Segment Start: Working data

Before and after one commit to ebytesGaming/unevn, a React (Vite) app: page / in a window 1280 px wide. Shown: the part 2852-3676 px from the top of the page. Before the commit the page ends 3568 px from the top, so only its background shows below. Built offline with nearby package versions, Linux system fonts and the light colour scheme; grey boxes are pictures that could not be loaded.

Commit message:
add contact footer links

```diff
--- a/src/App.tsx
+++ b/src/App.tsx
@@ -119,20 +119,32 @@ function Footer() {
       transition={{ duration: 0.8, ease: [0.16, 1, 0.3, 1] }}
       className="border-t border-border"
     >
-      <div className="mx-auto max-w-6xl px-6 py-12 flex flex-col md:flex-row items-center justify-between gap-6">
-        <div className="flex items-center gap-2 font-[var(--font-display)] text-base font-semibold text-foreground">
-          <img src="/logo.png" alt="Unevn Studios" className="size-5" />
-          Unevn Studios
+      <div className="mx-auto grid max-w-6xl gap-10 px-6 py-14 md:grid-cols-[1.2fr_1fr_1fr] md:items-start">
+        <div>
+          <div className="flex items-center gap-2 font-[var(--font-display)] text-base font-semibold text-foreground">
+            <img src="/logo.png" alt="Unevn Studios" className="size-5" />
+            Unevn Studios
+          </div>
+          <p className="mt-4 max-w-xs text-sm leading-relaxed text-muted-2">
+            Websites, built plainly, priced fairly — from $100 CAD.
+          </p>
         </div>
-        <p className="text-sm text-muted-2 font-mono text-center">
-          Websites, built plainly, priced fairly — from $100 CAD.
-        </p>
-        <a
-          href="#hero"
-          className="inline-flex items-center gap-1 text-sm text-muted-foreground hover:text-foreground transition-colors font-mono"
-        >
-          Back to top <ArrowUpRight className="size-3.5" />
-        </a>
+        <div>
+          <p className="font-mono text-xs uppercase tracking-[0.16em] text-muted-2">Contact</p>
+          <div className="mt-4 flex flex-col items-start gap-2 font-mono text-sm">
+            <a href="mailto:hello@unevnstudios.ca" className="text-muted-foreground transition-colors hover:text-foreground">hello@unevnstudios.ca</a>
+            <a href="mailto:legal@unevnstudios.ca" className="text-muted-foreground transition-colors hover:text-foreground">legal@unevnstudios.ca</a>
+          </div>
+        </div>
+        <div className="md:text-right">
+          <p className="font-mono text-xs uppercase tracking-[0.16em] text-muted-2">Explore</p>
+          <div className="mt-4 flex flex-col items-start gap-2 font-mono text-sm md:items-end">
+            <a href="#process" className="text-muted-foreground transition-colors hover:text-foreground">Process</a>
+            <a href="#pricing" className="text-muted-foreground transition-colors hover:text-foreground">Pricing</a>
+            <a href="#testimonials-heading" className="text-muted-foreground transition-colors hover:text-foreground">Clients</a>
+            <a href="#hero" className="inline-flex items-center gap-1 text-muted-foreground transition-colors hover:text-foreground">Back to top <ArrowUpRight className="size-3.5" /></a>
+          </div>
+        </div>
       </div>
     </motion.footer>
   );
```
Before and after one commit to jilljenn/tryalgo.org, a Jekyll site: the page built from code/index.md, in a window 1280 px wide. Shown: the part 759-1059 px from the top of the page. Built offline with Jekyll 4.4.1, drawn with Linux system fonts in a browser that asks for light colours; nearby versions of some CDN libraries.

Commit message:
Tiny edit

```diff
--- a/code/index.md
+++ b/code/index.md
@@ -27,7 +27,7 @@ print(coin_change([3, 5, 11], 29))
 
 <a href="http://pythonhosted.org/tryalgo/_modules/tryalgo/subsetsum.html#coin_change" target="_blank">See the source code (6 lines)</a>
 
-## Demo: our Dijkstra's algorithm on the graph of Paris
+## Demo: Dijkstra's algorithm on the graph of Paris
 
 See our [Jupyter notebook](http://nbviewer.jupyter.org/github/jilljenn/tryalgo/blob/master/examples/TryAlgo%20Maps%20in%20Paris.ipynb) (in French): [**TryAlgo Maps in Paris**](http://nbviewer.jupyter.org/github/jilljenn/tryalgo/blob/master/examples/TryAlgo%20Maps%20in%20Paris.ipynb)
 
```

Segment End: Working data

#### Prompt:
From the records given above, copy all lines containing "muted".

#### The completed task:
+          <p className="mt-4 max-w-xs text-sm leading-relaxed text-muted-2">
-        <p className="text-sm text-muted-2 font-mono text-center">
-          className="inline-flex items-center gap-1 text-sm text-muted-foreground hover:text-foreground transition-colors font-mono"
+          <p className="font-mono text-xs uppercase tracking-[0.16em] text-muted-2">Contact</p>
+            <a href="mailto:hello@unevnstudios.ca" className="text-muted-foreground transition-colors hover:text-foreground">hello@unevnstudios.ca</a>
+            <a href="mailto:legal@unevnstudios.ca" className="text-muted-foreground transition-colors hover:text-foreground">legal@unevnstudios.ca</a>
+          <p className="font-mono text-xs uppercase tracking-[0.16em] text-muted-2">Explore</p>
+            <a href="#process" className="text-muted-foreground transition-colors hover:text-foreground">Process</a>
+            <a href="#pricing" className="text-muted-foreground transition-colors hover:text-foreground">Pricing</a>
+            <a href="#testimonials-heading" className="text-muted-foreground transition-colors hover:text-foreground">Clients</a>
+            <a href="#hero" className="inline-flex items-center gap-1 text-muted-foreground transition-colors hover:text-foreground">Back to top <ArrowUpRight className="size-3.5" /></a>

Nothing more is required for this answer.